Available data:
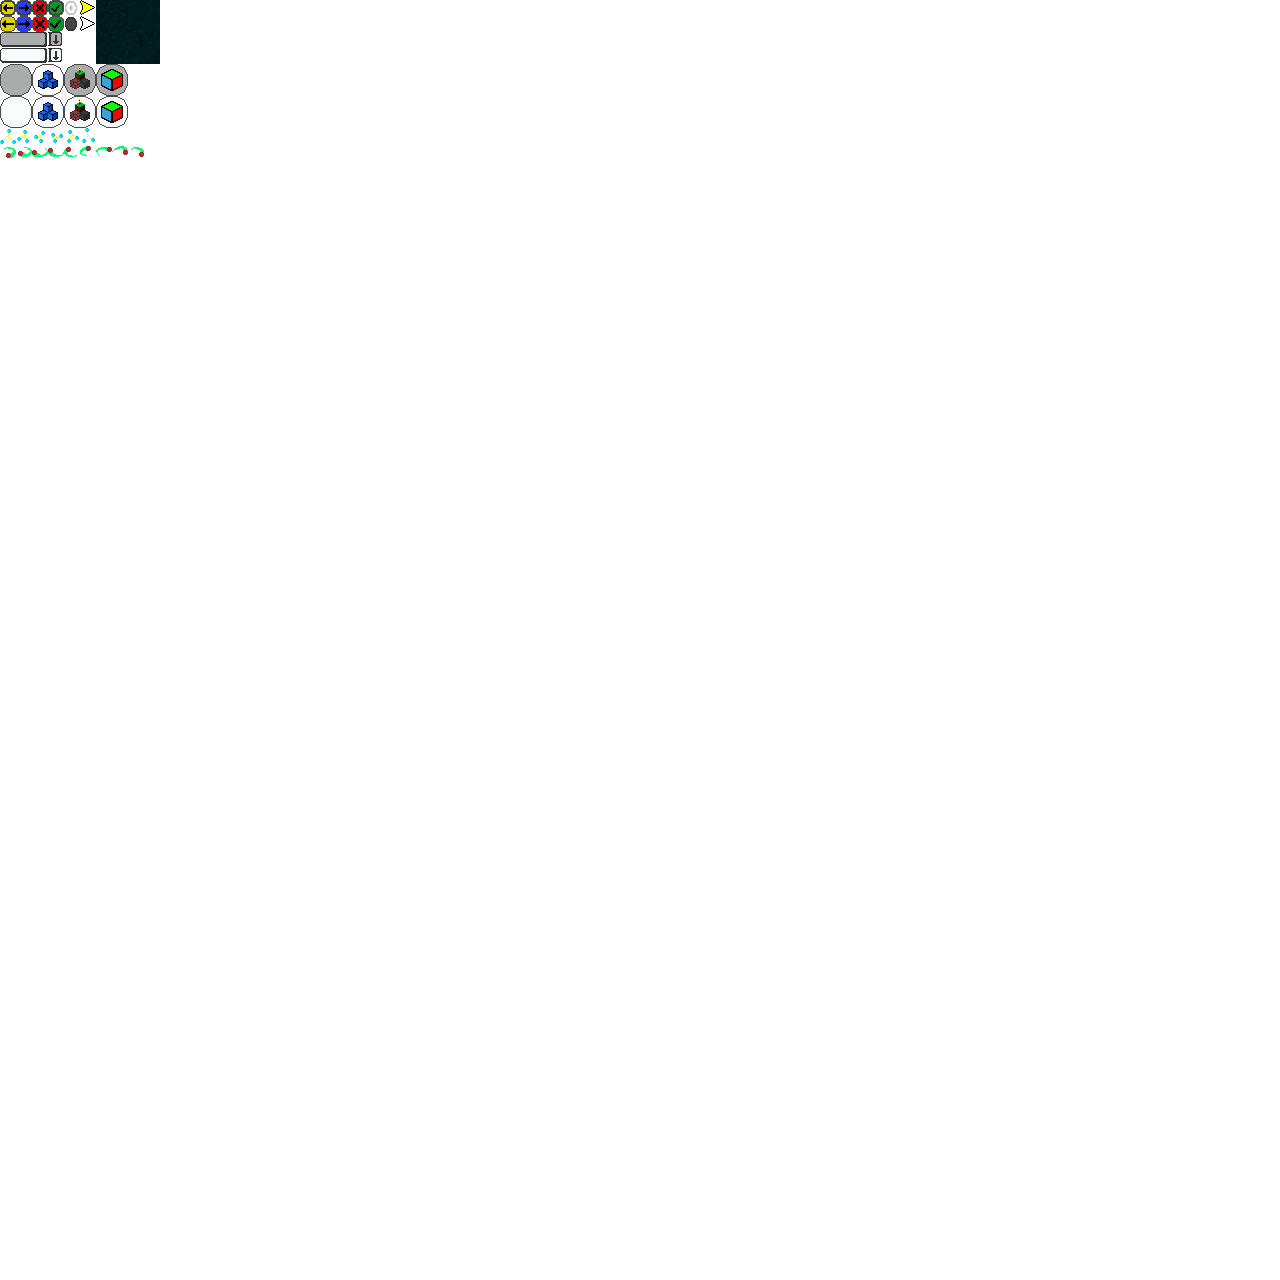
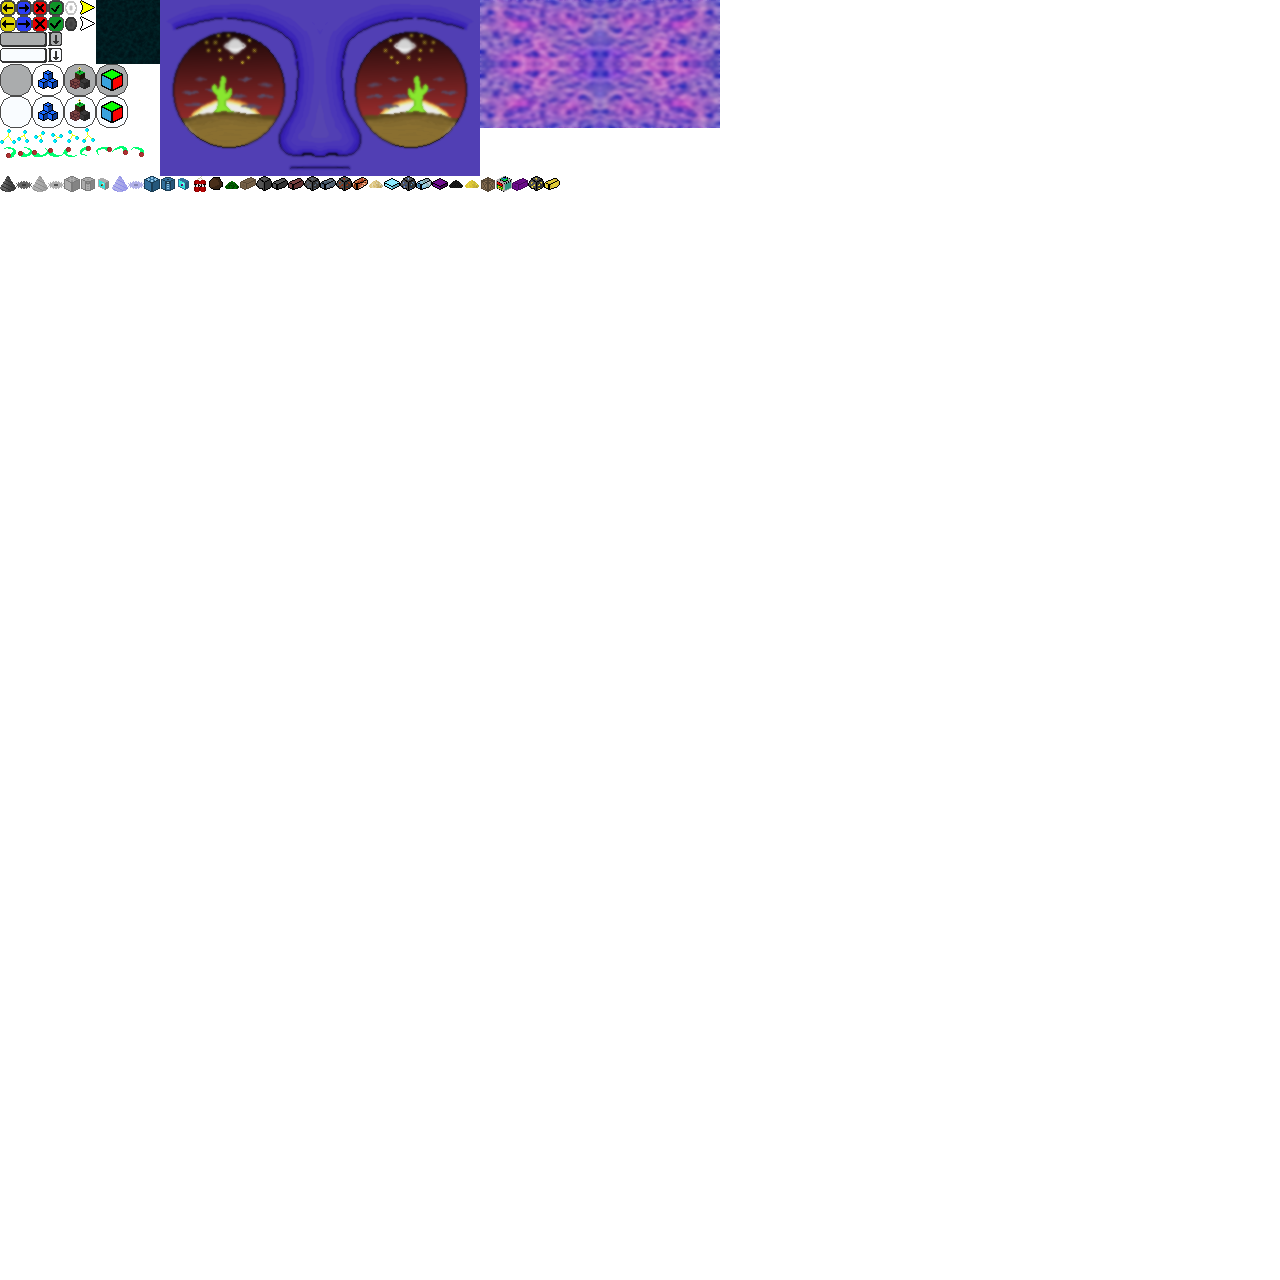
Menu Work
+ White text
+ Backgrounds to menus
+ Function to get uv of viewport

Changed region(s): [[0.0, 0.0, 0.5625, 0.1562]]

diff --git a/src/main.rs b/src/main.rs
@@ -3,7 +3,9 @@ mod game_data;
 use std::task::Context;
 
 use game_data::GameData;
-use miniquad::*;
+use image::EncodableLayout;
+use image::imageops::FilterType;
+use miniquad::{conf::Icon, *};
 
 
 struct GameStage {
@@ -13,19 +15,6 @@ struct GameStage {
 
 const VIRTUAL_SIZE: f32 = 1080.0;
 
-fn calculate_viewport(screen_width: f32, screen_height: f32) -> (f32, f32, f32, f32) {
-    if screen_width > screen_height {
-        // Wider screen - make viewport taller to fill width, crop top/bottom
-        let viewport_size = screen_width;
-        let offset_y = -(viewport_size - screen_height) / 2.0;
-        (0.0, offset_y, viewport_size, viewport_size)
-    } else {
-        // Taller screen - make viewport wider to fill height, crop left/right
-        let viewport_size = screen_height;
-        let offset_x = -(viewport_size - screen_width) / 2.0;
-        (offset_x, 0.0, viewport_size, viewport_size)
-    }
-}
 
 impl GameStage {
     pub fn new() -> GameStage {
@@ -37,23 +26,6 @@ impl GameStage {
         let mut game_data = GameData::new();
         game_data.init_textures(&mut ctx);
         game_data.init_screen_manager(&mut ctx);
-
-
-
-        
-        /*
-        let (viewport_x, viewport_y, viewport_width, viewport_height) = 
-        calculate_viewport(1920.0, 1080.0);
-
-        // Set the viewport (tells GPU where to render)
-        ctx.apply_viewport(
-            viewport_x as i32, 
-            viewport_y as i32, 
-            viewport_width as i32, 
-            viewport_height as i32
-        );
-        */
-
 
         GameStage {
             ctx: ctx,
@@ -98,13 +70,40 @@ impl EventHandler for GameStage {
 
 }
 
+pub fn get_icon() -> Option<Icon> {
+    let icon_bytes = include_bytes!("../Assets/game_icon.png");
+    let img = image::load_from_memory(icon_bytes).unwrap().to_rgba8();
+    
+    // Create correctly-sized icons by resizing the source image to 16x16, 32x32 and 64x64
+    let small_img = image::imageops::resize(&img, 16, 16, FilterType::Lanczos3);
+    let medium_img = image::imageops::resize(&img, 32, 32, FilterType::Lanczos3);
+    let big_img = image::imageops::resize(&img, 64, 64, FilterType::Lanczos3);
+
+    let small_bytes = small_img.as_bytes();
+    let medium_bytes = medium_img.as_bytes();
+    let big_bytes = big_img.as_bytes();
+
+    // Fixed-size arrays: 16*16*4 = 1024, 32*32*4 = 4096, 64*64*4 = 16384
+    let mut small = [0u8; 16 * 16 * 4];
+    let mut medium = [0u8; 32 * 32 * 4];
+    let mut big = [0u8; 64 * 64 * 4];
+
+    small.copy_from_slice(small_bytes);
+    medium.copy_from_slice(medium_bytes);
+    big.copy_from_slice(big_bytes);
+
+    return Some(Icon { small, medium, big });
+}
+
 fn main() {
+    
     miniquad::start(
         conf::Conf {
-            window_title: "My Game".to_owned(),
+            window_title: "Edifice V3".to_owned(),
             window_width: 1920,
             window_height: 1080,
             window_resizable: false,
+            icon: get_icon(),
             ..Default::default()
         },
         || Box::new(GameStage::new()), // No parameters

diff --git a/src/game_data/types/ui.rs b/src/game_data/types/ui.rs
@@ -38,6 +38,9 @@ pub enum UITextures {
 
     // Backgrounds
     VoidBackground = 20,
+    FaceBackground = 21,
+    MirrorBackground = 22,
+
 }
 
 impl UITextures {
@@ -48,7 +51,7 @@ impl UITextures {
 
     /// Get the total number of UI elements
     pub fn get_total_UI_elements() -> u32 {
-        UITextures::VoidBackground.get_id() + 1 // ButtonCircle_Down is the last element at index 19, so total is 20
+        UITextures::MirrorBackground.get_id() + 1 // ButtonCircle_Down is the last element at index 19, so total is 20
     }
 
     /// Get the pressed (down) variant of this button
@@ -94,6 +97,8 @@ impl UITextures {
             18 => Some(UITextures::ButtonCircle),
             19 => Some(UITextures::ButtonCircle_Down),
             20 => Some(UITextures::VoidBackground),
+            21 => Some(UITextures::FaceBackground),
+            22 => Some(UITextures::MirrorBackground),
             _ => None,
         }
     }
@@ -129,7 +134,9 @@ impl UITextures {
             UITextures::ButtonCircle => [96, 0, 32, 32],
             UITextures::ButtonCircle_Down => [96, 32, 32, 32],
 
-            UITextures::VoidBackground => [96, 0, 64, 64]
+            UITextures::VoidBackground => [96, 0, 64, 64],
+            UITextures::FaceBackground => [160, 0, 320, 176],
+            UITextures::MirrorBackground => [480, 0, 240, 128],
         }
     }
 

diff --git a/src/game_data/screen/main_menu_world_creation/world_creation.rs b/src/game_data/screen/main_menu_world_creation/world_creation.rs
@@ -1,6 +1,6 @@
 use miniquad::MouseButton;
 
-use crate::game_data::{screen::{Button, ScreenData, render_centered_string_at_ndi_cords, render_string, ui_manager::BarButton, world_config::WorldConfig}, types::UITextures};
+use crate::game_data::{TextureManager, screen::{Button, ScreenData, render_centered_string_at_ndi_cords, render_string, ui_manager::BarButton, world_config::WorldConfig}, types::UITextures};
 
 pub struct WorldCreationMenu {
     
@@ -40,7 +40,10 @@ impl WorldCreationMenu {
         }
     }
 
-    pub fn render(&mut self, texture_manager: &mut crate::game_data::TextureManager) {
+    pub fn render(&mut self, texture_manager: &mut TextureManager, screen_data: &ScreenData) {
+        // Render background
+        texture_manager.render_ui_element_with_pos(UITextures::MirrorBackground, screen_data.get_viewport_uv());
+        
         // Render create world button
         self.create_world_button.render_button(texture_manager);
 

diff --git a/src/game_data/screen/main_menu/main_menu.rs b/src/game_data/screen/main_menu/main_menu.rs
@@ -2,7 +2,7 @@ use std::process::id;
 
 use miniquad::MouseButton;
 
-use crate::game_data::{World, screen::{Button, ScreenData, screen_data::CurrentMenu, ui_manager::BarButton}};
+use crate::game_data::{World, screen::{Button, ScreenData, screen_data::CurrentMenu, ui_manager::BarButton}, types::UITextures};
 
 
 pub struct MainMenu {
@@ -54,7 +54,11 @@ impl MainMenu {
         }
     }
 
-    pub fn render_main_menu(&mut self, texture_manager: &mut crate::game_data::TextureManager) {
+    pub fn render_main_menu(&mut self, texture_manager: &mut crate::game_data::TextureManager, screen_data: &ScreenData) {
+        // Render background
+        texture_manager.render_ui_element_with_pos(UITextures::FaceBackground, screen_data.get_viewport_uv());
+        
+
         // Render all buttons
         self.start_button.render_button(texture_manager);
         self.options_button.render_button(texture_manager);

diff --git a/src/game_data/screen/screen_mananager.rs b/src/game_data/screen/screen_mananager.rs
@@ -69,10 +69,10 @@ impl ScreenManager {
         
         // If current menu is camera
         if self.screen_data.get_current_menu() == CurrentMenu::MainMenu {
-            self.main_menu.render_main_menu(texture_manager);
+            self.main_menu.render_main_menu(texture_manager, &self.screen_data);
         }
         if self.screen_data.get_current_menu() == CurrentMenu::MainMenuWorldCreation {
-            self.main_menu_world_creation.render(texture_manager);
+            self.main_menu_world_creation.render(texture_manager, &self.screen_data);
         }
         else if self.screen_data.get_current_menu() == CurrentMenu::Camera {
             // Generate the world if not yet initilized

diff --git a/src/game_data/screen/screen_data.rs b/src/game_data/screen/screen_data.rs
@@ -108,6 +108,13 @@ impl ScreenData {
         );
     }
 
+    pub fn get_viewport_uv(&self) -> [f32; 4] {
+        let starting_cords = self.pixel_cords_to_ndc_cords([0.0, 0.0]);
+        let ending_cords = self.pixel_cords_to_ndc_cords(self.get_screen_rez());
+
+        return [starting_cords[0], starting_cords[1], ending_cords[0], ending_cords[1]];
+    }
+
     pub fn pixel_cords_to_ndc_cords(&self, pixel_cords: [f32; 2]) -> [f32; 2] {
         let centered_pixel_cords = [
             pixel_cords[0] - (self.screen_rez[0] / 2.0),

diff --git a/src/game_data/screen/renderer/camera.rs b/src/game_data/screen/renderer/camera.rs
@@ -237,7 +237,7 @@ impl Camera {
 
     pub fn render_camera(&mut self, texture_manager : &mut TextureManager, world : Arc<RwLock<World>>, ctx: &mut GlContext) {
         // Render background
-        texture_manager.ender_ui_element_with_pos(UITextures::VoidBackground, [-1.0, -1.0, 1.0, 1.0]);
+        texture_manager.render_ui_element_with_pos(UITextures::VoidBackground, [-1.0, -1.0, 1.0, 1.0]);
         texture_manager.get_texture_renderer().flush(ctx);
 
         // Update values

diff --git a/src/game_data/texture_manager/texture_manager.rs b/src/game_data/texture_manager/texture_manager.rs
@@ -141,7 +141,7 @@ impl TextureManager {
         self.get_texture_renderer().add_quad(pos, uv);
     }
 
-    pub fn ender_ui_element_with_pos(&mut self, ui_texture: UITextures, pos: [f32; 4]) {
+    pub fn render_ui_element_with_pos(&mut self, ui_texture: UITextures, pos: [f32; 4]) {
         let uv = self.texture_atlas.as_ref().unwrap().get_precalculated_ui_uv(ui_texture);
 
         self.get_texture_renderer().add_quad(pos, uv);
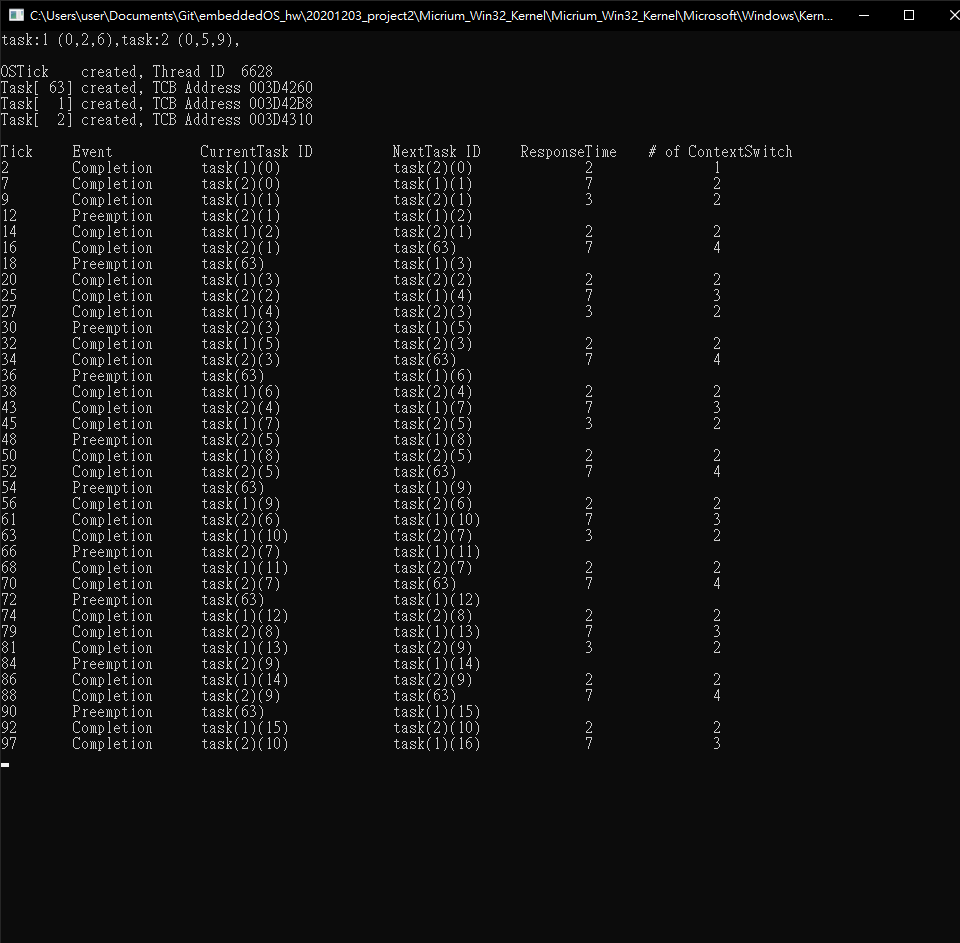
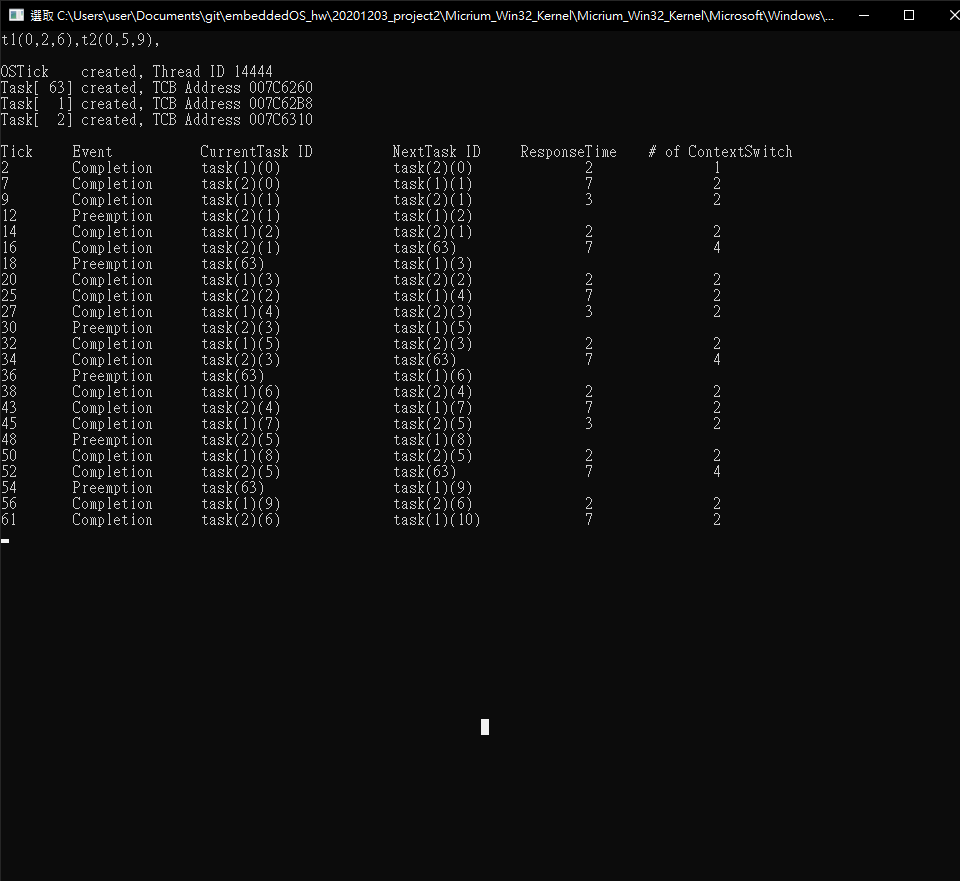
excel

diff --git a/20201203_project2/Micrium_Win32_Kernel/Micrium_Win32_Kernel/Micrium/Software/uCOS-II/Source/os_core.c b/20201203_project2/Micrium_Win32_Kernel/Micrium_Win32_Kernel/Micrium/Software/uCOS-II/Source/os_core.c
@@ -2201,7 +2201,7 @@ void Kevin_OSInit(void){
 
     kevin_task_num =        4;
     kevin_aperiodic_num =   2;
-    kevin_aperiodic_us =    0.3;
+    kevin_aperiodic_us =    0.2;
     
     // kevin print task seting show
     for(int i = 1; i <= kevin_task_num; i++)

Required action: Copy out each line of the entries above that holds "diff".

Written response:
diff --git a/src/main.rs b/src/main.rs
diff --git a/src/game_data/types/ui.rs b/src/game_data/types/ui.rs
diff --git a/src/game_data/screen/main_menu_world_creation/world_creation.rs b/src/game_data/screen/main_menu_world_creation/world_creation.rs
diff --git a/src/game_data/screen/main_menu/main_menu.rs b/src/game_data/screen/main_menu/main_menu.rs
diff --git a/src/game_data/screen/screen_mananager.rs b/src/game_data/screen/screen_mananager.rs
diff --git a/src/game_data/screen/screen_data.rs b/src/game_data/screen/screen_data.rs
diff --git a/src/game_data/screen/renderer/camera.rs b/src/game_data/screen/renderer/camera.rs
diff --git a/src/game_data/texture_manager/texture_manager.rs b/src/game_data/texture_manager/texture_manager.rs
diff --git a/20201203_project2/Micrium_Win32_Kernel/Micrium_Win32_Kernel/Micrium/Software/uCOS-II/Source/os_core.c b/20201203_project2/Micrium_Win32_Kernel/Micrium_Win32_Kernel/Micrium/Software/uCOS-II/Source/os_core.c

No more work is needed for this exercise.